ABOUT THIS EXERCISE: Every line below that holds the string "transition" should be copied out.

(Saved data entries)
↓↓↓

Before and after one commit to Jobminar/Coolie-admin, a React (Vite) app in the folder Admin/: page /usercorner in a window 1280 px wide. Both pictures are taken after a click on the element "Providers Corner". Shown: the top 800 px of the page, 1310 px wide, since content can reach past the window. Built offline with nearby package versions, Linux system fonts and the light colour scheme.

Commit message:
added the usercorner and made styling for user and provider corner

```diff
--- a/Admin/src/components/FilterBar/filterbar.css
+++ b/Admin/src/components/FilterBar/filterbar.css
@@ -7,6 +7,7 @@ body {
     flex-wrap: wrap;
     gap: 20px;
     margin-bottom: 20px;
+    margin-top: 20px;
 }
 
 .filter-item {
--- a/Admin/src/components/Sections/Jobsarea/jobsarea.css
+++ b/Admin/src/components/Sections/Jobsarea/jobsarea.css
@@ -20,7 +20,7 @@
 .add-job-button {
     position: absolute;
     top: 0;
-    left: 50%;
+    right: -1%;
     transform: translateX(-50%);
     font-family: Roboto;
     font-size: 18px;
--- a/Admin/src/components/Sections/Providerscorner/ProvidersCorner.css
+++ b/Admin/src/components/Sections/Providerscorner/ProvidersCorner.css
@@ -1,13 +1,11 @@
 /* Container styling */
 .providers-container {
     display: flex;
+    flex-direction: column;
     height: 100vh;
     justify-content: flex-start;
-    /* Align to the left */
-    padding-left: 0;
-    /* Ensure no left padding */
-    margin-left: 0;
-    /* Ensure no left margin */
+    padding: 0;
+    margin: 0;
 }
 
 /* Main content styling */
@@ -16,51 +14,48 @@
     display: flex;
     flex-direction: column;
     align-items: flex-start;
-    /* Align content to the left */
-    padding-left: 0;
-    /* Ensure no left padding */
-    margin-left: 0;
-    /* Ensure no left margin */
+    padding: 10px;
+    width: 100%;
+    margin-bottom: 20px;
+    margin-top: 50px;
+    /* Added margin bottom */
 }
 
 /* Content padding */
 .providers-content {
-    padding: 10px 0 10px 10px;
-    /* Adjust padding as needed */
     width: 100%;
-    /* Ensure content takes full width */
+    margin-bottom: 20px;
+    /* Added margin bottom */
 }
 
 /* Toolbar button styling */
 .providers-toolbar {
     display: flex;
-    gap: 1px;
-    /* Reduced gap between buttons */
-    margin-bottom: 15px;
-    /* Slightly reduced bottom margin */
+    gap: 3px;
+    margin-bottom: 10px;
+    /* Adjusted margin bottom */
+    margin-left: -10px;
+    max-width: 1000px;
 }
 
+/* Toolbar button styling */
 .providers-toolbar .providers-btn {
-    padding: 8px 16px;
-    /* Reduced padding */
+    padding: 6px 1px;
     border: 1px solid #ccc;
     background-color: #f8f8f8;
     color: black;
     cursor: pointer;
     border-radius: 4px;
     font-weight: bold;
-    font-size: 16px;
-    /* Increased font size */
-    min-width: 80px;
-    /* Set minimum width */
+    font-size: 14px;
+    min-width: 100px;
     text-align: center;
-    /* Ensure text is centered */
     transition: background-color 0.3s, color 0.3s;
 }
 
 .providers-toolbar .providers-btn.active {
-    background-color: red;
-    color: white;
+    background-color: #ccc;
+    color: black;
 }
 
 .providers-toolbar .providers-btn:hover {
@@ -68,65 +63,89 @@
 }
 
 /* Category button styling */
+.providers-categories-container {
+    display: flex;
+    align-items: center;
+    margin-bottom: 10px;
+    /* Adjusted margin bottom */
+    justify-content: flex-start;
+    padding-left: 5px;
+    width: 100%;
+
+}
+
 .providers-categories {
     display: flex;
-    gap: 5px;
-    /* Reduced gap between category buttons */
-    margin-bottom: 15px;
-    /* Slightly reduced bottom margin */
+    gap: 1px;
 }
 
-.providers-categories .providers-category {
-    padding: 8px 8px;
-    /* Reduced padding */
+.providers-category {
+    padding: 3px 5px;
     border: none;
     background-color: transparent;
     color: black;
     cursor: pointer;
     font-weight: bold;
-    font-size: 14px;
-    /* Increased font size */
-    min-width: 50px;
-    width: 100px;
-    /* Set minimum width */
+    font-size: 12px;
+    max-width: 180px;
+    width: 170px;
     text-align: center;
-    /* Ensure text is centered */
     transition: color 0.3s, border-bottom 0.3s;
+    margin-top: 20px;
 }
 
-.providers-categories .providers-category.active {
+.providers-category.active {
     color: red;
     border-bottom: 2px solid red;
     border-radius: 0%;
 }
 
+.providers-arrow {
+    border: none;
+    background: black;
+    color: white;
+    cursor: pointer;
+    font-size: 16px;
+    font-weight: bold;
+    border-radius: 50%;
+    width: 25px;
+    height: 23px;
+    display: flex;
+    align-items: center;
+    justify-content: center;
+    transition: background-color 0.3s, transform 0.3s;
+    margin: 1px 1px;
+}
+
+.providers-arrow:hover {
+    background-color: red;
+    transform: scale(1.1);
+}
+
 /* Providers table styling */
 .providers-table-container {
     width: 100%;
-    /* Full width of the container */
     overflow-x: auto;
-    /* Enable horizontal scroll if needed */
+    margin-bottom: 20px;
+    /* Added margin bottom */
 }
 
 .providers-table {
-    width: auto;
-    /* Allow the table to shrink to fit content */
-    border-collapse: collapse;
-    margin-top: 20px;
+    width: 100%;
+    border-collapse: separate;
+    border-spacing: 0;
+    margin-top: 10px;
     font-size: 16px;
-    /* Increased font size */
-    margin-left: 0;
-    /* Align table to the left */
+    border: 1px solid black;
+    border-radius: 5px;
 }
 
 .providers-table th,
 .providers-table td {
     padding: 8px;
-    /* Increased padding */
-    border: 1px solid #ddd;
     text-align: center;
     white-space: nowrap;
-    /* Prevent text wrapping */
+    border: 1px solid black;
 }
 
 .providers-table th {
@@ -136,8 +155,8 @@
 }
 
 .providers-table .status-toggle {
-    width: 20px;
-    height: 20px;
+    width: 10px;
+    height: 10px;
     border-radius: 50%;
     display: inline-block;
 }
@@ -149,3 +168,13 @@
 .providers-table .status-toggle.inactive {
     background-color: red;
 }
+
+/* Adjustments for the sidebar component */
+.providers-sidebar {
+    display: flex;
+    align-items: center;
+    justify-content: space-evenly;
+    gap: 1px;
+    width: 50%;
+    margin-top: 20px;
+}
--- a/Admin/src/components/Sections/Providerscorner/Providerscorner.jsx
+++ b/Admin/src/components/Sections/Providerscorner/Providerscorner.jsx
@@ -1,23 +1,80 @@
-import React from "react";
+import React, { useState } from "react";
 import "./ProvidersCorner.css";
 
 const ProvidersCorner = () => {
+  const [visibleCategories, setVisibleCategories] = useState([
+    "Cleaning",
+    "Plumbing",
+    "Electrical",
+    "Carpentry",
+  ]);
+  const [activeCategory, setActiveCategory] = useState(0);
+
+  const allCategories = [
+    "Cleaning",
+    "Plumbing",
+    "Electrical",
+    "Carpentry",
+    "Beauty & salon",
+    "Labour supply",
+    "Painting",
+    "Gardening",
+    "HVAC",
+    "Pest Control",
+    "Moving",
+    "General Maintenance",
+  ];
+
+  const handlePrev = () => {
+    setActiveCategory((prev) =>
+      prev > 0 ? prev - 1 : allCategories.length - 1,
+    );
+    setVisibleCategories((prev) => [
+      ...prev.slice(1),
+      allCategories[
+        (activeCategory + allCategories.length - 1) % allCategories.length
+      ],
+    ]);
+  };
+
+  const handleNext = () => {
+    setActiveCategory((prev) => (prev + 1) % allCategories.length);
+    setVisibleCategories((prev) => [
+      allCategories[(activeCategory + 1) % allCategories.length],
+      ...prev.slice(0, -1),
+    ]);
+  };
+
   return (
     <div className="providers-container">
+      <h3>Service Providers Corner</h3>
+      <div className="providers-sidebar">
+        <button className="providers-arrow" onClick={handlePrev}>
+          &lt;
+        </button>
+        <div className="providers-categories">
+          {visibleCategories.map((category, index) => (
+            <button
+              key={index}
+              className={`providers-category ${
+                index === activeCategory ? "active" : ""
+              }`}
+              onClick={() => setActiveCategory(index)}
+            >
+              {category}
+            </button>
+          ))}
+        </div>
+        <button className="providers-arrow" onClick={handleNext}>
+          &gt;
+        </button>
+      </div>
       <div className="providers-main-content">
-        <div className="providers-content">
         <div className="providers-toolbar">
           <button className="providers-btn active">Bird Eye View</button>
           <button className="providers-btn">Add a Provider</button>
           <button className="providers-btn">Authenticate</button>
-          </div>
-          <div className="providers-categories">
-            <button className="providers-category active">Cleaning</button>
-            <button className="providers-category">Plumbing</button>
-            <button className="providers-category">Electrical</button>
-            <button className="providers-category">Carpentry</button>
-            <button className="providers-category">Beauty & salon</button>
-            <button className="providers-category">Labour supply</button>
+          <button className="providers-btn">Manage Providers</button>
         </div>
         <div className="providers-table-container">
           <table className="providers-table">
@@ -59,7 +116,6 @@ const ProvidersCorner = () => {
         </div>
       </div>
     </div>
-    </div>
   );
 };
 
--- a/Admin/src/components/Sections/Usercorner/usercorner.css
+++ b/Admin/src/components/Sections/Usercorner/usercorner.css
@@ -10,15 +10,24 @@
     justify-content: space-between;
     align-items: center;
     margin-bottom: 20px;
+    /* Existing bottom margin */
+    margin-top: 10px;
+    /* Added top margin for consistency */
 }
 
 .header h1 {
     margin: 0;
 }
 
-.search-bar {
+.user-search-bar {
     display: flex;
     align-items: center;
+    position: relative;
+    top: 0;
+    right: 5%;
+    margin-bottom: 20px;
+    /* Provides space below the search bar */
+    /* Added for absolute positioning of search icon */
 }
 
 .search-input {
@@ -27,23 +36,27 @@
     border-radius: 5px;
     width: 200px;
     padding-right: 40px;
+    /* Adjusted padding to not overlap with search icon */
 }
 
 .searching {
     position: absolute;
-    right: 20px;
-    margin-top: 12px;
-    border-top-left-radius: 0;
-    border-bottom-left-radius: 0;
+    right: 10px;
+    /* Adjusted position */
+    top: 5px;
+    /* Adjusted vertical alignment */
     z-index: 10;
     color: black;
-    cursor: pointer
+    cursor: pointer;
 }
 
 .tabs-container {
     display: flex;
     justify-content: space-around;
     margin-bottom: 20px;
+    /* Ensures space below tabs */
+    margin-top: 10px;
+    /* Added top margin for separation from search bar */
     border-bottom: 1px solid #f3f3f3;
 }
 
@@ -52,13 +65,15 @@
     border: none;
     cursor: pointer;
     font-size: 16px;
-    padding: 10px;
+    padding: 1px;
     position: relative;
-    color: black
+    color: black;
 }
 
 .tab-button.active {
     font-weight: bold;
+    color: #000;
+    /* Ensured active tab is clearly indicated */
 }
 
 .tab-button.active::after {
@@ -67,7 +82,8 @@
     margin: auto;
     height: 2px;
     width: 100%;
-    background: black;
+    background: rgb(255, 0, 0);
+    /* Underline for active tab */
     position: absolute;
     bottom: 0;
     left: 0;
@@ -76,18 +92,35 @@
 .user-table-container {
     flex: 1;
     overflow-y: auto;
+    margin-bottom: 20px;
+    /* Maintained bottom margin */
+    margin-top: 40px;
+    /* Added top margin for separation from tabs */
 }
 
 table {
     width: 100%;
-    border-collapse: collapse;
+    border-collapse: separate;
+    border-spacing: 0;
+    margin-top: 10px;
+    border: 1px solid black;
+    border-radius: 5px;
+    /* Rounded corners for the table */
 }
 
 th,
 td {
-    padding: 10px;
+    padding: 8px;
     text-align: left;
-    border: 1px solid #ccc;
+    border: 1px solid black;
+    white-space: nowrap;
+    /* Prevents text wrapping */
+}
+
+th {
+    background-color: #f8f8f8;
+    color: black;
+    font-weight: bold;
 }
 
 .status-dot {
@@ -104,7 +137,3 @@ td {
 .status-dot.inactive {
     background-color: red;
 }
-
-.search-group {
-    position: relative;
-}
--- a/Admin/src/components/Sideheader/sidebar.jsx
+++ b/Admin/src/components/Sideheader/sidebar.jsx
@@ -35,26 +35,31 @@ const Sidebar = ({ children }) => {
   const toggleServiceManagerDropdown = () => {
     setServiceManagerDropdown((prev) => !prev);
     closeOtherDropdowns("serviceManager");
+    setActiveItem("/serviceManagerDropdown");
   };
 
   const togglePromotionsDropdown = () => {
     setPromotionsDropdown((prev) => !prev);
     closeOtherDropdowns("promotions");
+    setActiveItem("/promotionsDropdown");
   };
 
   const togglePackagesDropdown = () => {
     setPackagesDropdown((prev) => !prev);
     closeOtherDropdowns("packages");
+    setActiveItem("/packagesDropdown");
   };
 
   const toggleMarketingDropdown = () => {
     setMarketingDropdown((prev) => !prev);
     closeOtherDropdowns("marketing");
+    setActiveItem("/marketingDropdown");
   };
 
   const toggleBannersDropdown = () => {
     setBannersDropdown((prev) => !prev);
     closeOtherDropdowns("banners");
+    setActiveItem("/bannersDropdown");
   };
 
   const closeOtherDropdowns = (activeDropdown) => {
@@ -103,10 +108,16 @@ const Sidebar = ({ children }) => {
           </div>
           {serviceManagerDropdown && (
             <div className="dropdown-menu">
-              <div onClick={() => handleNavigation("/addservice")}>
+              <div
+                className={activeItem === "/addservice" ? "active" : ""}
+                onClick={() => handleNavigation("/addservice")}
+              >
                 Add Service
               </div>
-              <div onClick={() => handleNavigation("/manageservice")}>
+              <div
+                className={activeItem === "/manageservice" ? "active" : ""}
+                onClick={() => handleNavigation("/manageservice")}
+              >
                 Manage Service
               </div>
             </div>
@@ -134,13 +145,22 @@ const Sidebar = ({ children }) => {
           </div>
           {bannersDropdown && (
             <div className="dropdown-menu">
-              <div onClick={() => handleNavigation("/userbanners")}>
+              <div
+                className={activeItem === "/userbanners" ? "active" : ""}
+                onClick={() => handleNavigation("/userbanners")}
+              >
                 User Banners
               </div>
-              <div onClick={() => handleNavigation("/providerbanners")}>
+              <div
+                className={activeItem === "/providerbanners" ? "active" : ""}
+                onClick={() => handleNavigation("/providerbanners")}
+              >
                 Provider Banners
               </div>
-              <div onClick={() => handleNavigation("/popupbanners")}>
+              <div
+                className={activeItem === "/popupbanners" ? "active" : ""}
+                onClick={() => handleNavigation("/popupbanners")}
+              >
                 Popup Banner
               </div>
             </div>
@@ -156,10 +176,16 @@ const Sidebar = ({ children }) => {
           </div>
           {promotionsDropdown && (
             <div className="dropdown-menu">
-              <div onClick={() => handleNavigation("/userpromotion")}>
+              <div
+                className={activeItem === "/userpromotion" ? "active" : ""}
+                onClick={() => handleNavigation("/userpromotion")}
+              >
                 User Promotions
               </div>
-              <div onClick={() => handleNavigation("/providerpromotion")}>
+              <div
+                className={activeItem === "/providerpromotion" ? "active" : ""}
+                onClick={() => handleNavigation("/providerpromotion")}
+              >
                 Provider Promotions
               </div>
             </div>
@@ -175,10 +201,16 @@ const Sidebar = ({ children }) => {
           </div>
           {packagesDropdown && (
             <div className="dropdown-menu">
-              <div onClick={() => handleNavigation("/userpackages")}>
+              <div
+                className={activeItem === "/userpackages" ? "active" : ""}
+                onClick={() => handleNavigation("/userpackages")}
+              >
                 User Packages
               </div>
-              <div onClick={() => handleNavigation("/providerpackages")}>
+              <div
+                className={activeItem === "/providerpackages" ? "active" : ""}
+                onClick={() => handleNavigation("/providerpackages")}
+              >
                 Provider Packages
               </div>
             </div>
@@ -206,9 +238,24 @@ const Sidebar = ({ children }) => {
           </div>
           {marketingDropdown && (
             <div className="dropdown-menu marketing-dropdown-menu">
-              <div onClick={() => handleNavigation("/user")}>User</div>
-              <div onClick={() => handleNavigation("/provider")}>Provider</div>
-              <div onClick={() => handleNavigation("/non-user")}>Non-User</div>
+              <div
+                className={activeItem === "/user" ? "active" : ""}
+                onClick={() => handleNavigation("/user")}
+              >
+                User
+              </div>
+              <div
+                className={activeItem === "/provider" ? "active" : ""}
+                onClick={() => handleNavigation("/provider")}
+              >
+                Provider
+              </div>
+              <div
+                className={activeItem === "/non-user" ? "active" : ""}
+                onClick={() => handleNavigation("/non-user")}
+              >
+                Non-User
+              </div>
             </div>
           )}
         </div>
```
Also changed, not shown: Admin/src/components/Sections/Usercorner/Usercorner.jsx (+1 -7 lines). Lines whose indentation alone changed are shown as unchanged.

↑↑↑
↓↓↓

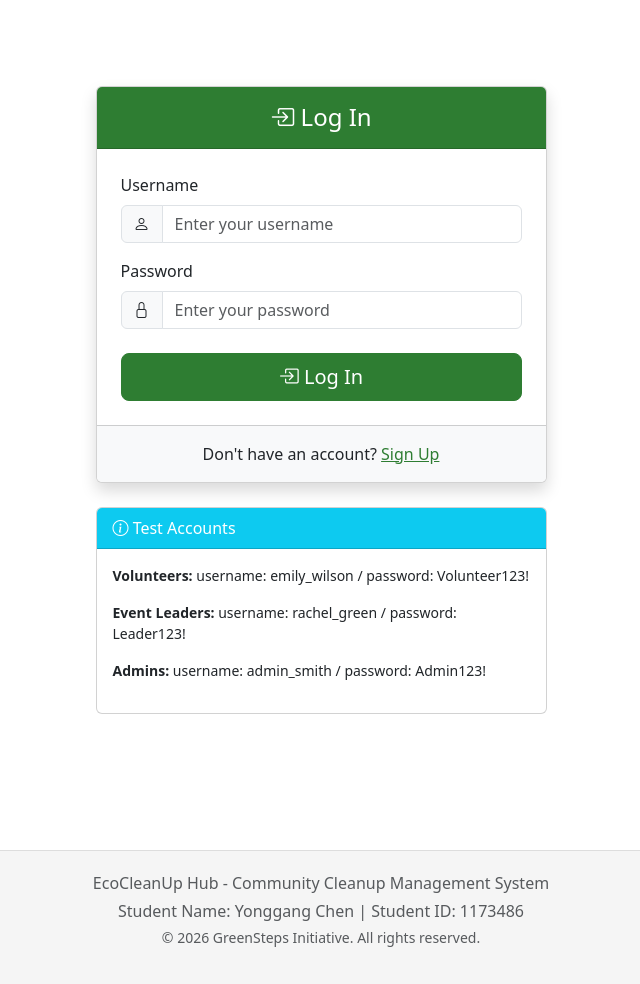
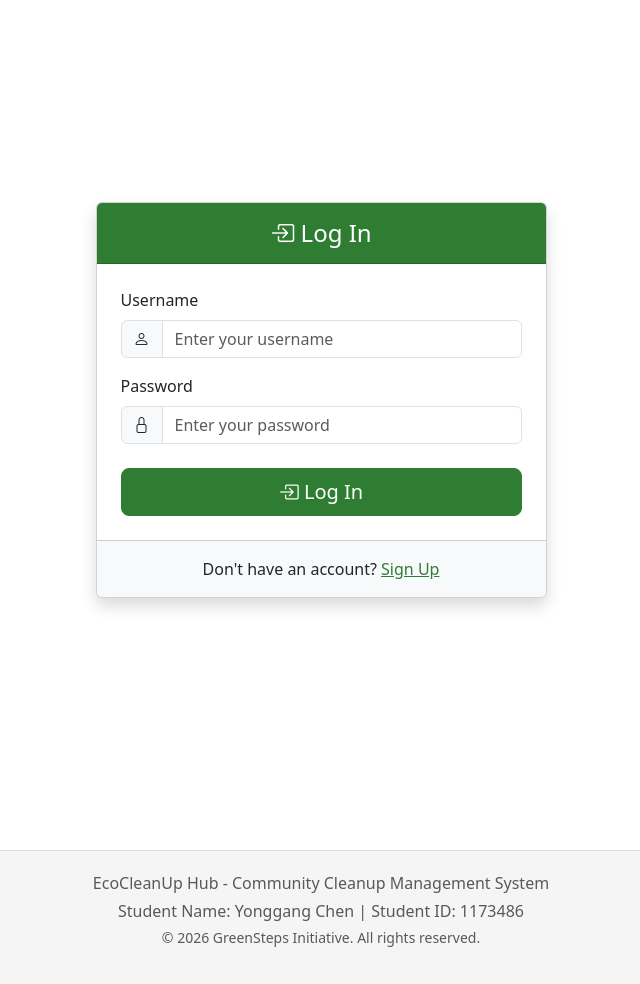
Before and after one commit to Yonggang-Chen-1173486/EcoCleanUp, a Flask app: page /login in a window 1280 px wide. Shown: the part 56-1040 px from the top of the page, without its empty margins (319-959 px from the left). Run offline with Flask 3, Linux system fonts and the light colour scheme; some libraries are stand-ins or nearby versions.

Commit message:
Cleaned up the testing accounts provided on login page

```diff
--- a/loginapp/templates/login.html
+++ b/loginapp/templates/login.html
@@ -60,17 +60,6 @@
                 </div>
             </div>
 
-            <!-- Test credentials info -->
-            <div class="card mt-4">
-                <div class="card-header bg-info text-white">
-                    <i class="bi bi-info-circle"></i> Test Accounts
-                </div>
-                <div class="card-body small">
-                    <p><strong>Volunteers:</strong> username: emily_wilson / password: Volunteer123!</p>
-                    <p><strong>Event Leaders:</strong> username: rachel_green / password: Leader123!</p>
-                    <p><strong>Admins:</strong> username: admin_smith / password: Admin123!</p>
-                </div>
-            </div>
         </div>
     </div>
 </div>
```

↑↑↑

ANSWER BOX:
     transition: background-color 0.3s, color 0.3s;
     transition: color 0.3s, border-bottom 0.3s;
+    transition: background-color 0.3s, transform 0.3s;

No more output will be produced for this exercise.